What you will do :: The lines below, from the first through the one containing "Update index.html", are to be given again exactly, with pictures left out and nothing added.

Before-and-after page screenshots
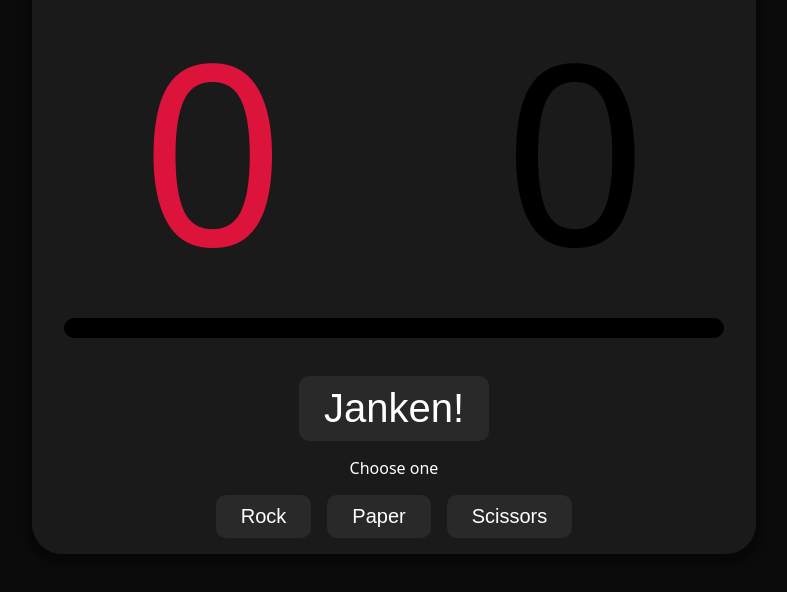
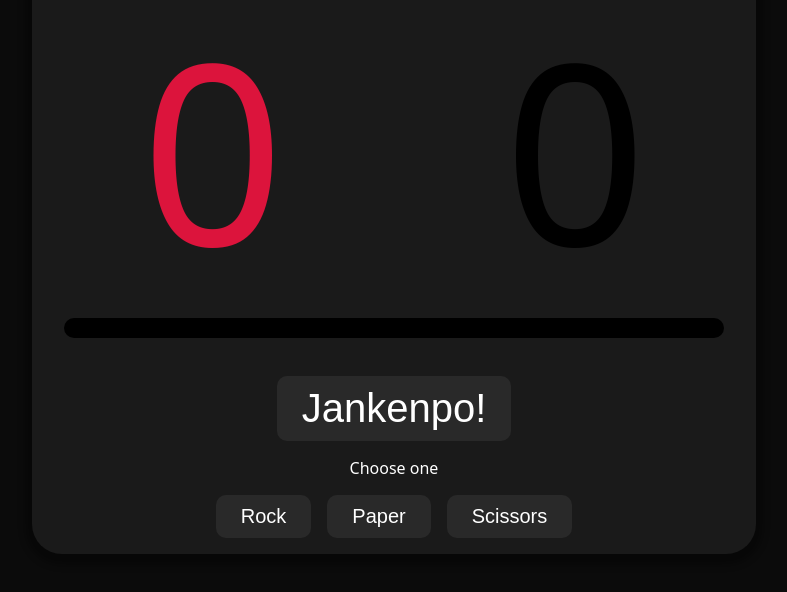
Before and after one commit to GabFigueiredo/RockPaper-Scissors, a plain HTML site: page index.html in a window 1280 px wide. Shown: the part 412-1004 px from the top of the page, without its empty margins (246-1033 px from the left). Drawn offline with Linux system fonts and the light colour scheme.

Commit message:
Update index.html

```diff
--- a/index.html
+++ b/index.html
@@ -17,7 +17,7 @@
         </div>
         <div id="message"></div>
         <div class="jankencontainer">
-            <button class="hoverJanken" id="janken">Janken!</button>
+            <button class="hoverJanken" id="janken">Jankenpo!</button>
         </div>
         <a id="chooseOne">Choose one</a>
         <div class="allbuttons">
```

Task output ::
Before and after one commit to GabFigueiredo/RockPaper-Scissors, a plain HTML site: page index.html in a window 1280 px wide. Shown: the part 412-1004 px from the top of the page, without its empty margins (246-1033 px from the left). Drawn offline with Linux system fonts and the light colour scheme.

Commit message:
Update index.html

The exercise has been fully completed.